Real-Time Payments or “RTP” refers to payment rails (platforms or networks via which payments are made) that share a few characteristics. The first is in the name: they are real-time, or at least very close—initiating, clearing, and settling in a matter of seconds. Real-time payment networks are ideally 24x7x365, meaning they are always online and available for a transfer. As a result, in order to connect to a RTP rail, the bank or credit union’s backend systems will need to be 24x7. “Open-loop” is also an important characteristic—this means the payments are connected directly to a personal account, rather than relying on a prepaid balance. A data-rich messaging format like ISO 20022 is also necessary. Without this clear and nuanced form of information, it is more difficult to resolve errors, which leads to processing delays. Strong formatting standards also provide greater security to all participants in the network.

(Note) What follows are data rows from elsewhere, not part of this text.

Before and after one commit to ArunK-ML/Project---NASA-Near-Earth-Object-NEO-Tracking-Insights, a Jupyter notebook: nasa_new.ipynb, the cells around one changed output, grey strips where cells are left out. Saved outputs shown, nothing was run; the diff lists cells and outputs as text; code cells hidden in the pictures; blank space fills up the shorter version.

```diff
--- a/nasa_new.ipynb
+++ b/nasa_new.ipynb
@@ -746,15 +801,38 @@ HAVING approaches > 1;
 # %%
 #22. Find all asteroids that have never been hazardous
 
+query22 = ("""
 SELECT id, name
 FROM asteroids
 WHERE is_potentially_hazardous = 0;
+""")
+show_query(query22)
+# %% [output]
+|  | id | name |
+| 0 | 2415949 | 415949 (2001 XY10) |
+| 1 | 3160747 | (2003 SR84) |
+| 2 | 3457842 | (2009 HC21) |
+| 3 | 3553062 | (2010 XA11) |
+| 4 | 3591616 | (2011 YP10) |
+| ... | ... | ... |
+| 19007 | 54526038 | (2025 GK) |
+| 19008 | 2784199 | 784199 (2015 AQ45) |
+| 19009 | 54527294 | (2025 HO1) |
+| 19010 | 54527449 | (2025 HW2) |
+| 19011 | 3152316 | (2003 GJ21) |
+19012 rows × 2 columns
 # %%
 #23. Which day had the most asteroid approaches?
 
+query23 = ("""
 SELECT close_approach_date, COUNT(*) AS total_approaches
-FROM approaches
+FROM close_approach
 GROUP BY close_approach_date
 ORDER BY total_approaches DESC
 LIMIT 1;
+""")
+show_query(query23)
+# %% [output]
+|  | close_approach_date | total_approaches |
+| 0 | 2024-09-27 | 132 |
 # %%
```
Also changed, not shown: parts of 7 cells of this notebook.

Current examples of RTP networks include The RTPⓇ Network from The Clearing House (TCH) in the U.S., UPI in India, Faster Payments in the UK, and PIX in Brazil. The terms “instant payments”, “immediate payments”, and even “fast/faster payments” are also sometimes used interchangeably to refer specifically to real-time payments rails. 

This can get very complex very fast, so let’s hone in on what’s most relevant in the U.S.

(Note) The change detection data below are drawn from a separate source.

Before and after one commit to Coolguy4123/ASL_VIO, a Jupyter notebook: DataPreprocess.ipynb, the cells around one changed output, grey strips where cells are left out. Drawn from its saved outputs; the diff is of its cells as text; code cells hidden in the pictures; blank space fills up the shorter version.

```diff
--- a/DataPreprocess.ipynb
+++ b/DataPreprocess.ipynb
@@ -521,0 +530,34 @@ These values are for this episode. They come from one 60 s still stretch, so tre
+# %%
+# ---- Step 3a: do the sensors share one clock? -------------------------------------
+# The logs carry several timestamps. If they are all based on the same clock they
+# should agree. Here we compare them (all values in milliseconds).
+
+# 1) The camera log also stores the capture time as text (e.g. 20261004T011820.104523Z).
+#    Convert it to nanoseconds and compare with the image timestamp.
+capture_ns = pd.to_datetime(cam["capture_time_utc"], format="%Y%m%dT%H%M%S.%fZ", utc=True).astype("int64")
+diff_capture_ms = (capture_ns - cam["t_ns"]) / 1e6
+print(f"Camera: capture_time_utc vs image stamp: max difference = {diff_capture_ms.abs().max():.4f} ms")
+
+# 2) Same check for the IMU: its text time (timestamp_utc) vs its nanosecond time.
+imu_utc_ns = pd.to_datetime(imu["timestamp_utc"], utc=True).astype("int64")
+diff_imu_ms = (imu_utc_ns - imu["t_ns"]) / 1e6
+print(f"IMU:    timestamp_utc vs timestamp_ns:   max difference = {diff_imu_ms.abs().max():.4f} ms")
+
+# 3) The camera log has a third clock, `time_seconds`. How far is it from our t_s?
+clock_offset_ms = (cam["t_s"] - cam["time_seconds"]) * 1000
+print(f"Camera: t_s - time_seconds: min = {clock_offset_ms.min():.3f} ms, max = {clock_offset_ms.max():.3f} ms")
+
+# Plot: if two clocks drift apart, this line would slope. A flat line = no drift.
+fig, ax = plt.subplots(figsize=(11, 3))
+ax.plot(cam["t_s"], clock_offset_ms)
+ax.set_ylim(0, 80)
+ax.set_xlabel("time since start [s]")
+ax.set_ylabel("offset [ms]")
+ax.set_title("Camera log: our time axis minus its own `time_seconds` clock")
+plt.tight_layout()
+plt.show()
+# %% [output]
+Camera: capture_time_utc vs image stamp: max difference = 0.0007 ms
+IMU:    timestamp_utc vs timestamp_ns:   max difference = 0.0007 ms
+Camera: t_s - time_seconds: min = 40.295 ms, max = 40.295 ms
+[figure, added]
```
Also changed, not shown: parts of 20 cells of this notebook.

Real-Time Payments in the U.S.


RTPⓇ Network from the Clearing House

Launched in 2017, RTPⓇ Network was the first of its kind in the United States. It is developed and operated by The Clearing House Payments Company L.L.C. (PayCo), which is privately owned by a group of the world’s largest banks. It currently reaches over half of all U.S. demand deposit accounts but is accessible to 70%. Access is available to all federally registered depository institutions, either via a direct connection or a third party service provider (TPSP). Financial institutions with the resources to make their backend processes compatible with the network can connect directly, but most may need to use a TPSP. Such providers specialize in complex and resource-intensive infrastructural issues like ensuring 24x7x365 processing. As with all specialization, this makes TPSP’s more efficient. The current cap for an RTPⓇ transaction is $100,000, with lower limits sometimes set by connected institutions.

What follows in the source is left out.